Stored entries:
+++++

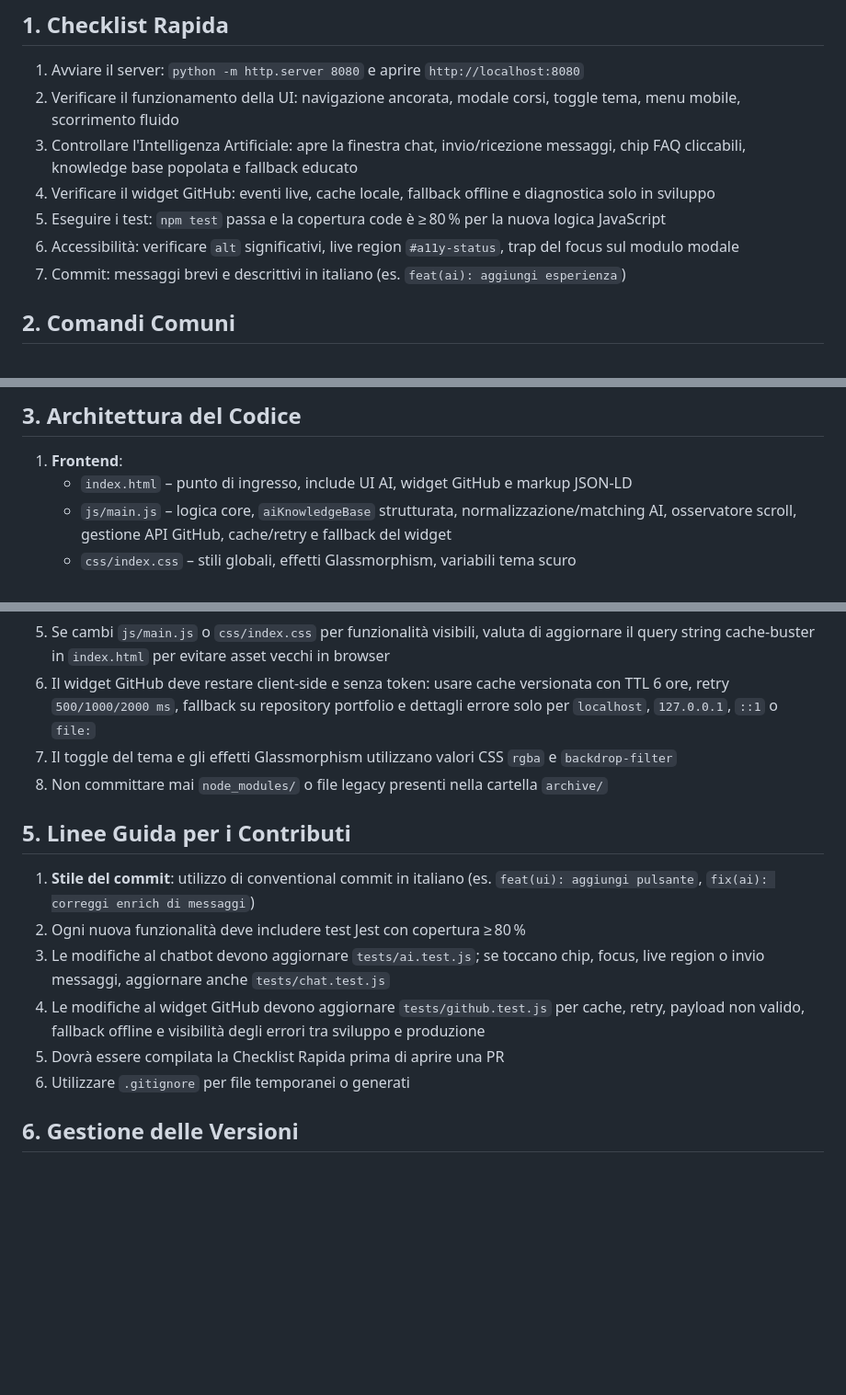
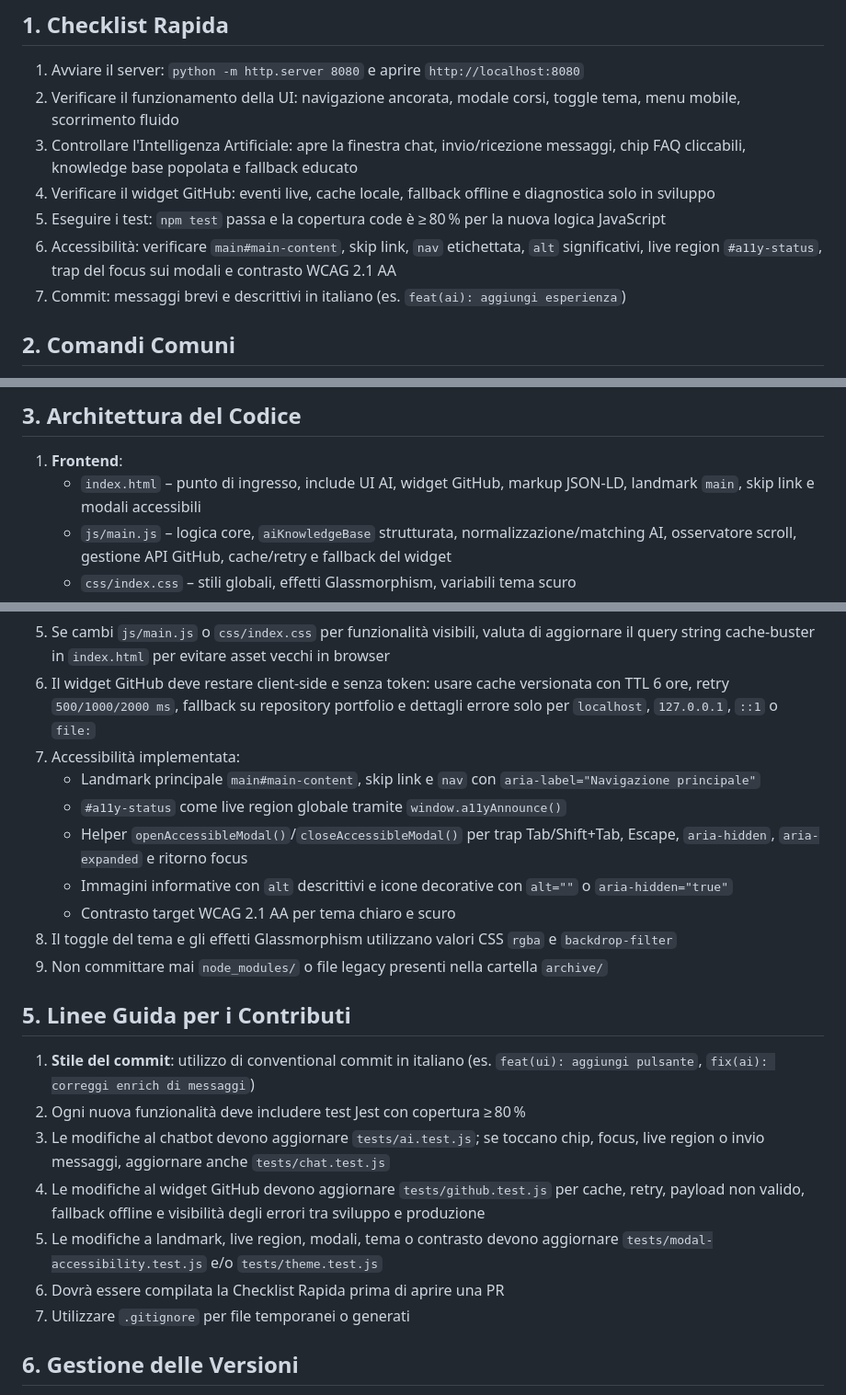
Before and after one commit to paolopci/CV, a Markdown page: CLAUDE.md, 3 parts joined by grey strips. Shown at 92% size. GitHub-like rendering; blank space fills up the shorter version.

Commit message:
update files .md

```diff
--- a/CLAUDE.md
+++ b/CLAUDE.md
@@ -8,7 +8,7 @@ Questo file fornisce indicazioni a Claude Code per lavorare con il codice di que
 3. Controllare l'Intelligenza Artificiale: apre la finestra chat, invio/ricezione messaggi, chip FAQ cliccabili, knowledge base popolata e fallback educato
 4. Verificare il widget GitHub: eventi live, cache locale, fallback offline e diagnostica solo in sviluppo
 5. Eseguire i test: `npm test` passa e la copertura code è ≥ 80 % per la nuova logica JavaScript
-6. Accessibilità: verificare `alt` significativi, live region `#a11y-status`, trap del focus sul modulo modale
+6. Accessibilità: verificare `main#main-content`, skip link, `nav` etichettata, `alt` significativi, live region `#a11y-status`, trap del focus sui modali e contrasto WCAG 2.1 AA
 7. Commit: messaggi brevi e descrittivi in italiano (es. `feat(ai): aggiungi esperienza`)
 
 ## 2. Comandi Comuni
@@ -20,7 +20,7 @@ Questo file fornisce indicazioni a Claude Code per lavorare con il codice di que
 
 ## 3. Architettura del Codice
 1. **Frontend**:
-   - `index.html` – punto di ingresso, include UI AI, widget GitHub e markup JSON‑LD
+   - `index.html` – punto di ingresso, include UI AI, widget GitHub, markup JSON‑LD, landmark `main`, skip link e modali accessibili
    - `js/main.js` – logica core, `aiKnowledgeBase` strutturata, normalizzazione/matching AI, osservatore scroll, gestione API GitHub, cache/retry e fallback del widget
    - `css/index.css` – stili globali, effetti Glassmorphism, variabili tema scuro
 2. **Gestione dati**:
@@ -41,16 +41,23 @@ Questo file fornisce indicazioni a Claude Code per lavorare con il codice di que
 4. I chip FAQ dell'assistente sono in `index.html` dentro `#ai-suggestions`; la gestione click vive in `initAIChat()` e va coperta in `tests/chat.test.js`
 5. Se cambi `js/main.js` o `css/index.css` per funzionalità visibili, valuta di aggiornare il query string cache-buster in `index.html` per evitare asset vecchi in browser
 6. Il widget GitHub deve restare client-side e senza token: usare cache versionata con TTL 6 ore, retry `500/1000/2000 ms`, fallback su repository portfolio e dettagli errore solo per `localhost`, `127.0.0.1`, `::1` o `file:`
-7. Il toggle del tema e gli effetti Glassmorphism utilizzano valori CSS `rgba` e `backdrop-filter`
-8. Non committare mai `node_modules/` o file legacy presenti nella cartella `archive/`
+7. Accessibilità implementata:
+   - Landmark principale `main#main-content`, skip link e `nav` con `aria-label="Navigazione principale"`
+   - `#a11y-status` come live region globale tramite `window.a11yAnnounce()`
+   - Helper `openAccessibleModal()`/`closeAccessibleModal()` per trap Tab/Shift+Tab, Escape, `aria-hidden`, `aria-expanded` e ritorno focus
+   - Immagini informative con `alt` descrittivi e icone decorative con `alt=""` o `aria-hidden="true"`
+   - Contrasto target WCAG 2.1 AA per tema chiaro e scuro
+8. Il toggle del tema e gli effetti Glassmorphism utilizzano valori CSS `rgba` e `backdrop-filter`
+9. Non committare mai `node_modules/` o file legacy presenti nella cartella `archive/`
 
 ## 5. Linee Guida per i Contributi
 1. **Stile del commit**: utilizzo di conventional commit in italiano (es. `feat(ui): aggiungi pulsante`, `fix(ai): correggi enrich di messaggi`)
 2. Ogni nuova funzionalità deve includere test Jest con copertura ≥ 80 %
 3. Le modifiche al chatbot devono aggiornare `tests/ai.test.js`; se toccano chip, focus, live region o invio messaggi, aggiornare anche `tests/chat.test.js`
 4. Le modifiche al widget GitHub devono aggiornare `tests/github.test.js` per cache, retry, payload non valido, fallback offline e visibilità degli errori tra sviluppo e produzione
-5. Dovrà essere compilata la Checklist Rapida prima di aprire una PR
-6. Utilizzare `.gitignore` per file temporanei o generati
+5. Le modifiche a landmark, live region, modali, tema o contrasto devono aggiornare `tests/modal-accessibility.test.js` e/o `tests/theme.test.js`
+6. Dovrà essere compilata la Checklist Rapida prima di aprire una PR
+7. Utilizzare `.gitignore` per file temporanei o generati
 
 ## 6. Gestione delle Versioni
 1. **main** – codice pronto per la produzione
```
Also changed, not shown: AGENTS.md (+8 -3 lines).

+++++

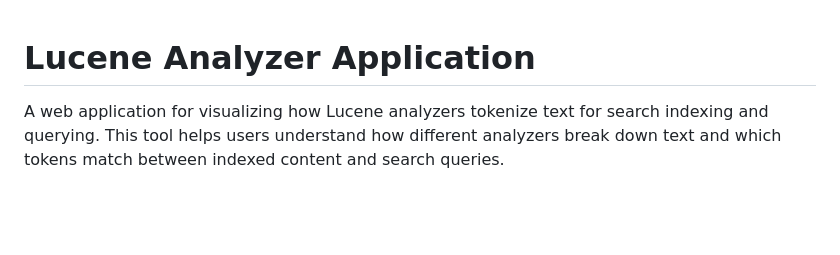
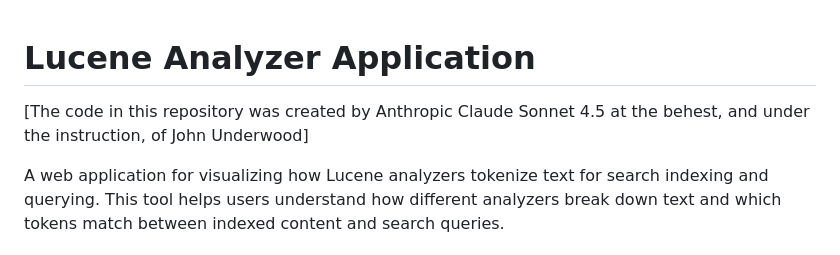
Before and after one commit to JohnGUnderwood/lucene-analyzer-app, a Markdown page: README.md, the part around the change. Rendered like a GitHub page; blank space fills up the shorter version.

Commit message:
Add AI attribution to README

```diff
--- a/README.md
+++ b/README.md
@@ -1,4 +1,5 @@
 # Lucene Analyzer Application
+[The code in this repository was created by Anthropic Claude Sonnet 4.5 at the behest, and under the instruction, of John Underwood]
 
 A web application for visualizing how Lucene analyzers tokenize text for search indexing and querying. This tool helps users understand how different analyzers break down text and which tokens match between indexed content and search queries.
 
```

+++++

_Work instruction_. Which lines in the records above contain the string "after"? Copy them.

_Response below_.
Before and after one commit to paolopci/CV, a Markdown page: CLAUDE.md, 3 parts joined by grey strips. Shown at 92% size. GitHub-like rendering; blank space fills up the shorter version.
Before and after one commit to JohnGUnderwood/lucene-analyzer-app, a Markdown page: README.md, the part around the change. Rendered like a GitHub page; blank space fills up the shorter version.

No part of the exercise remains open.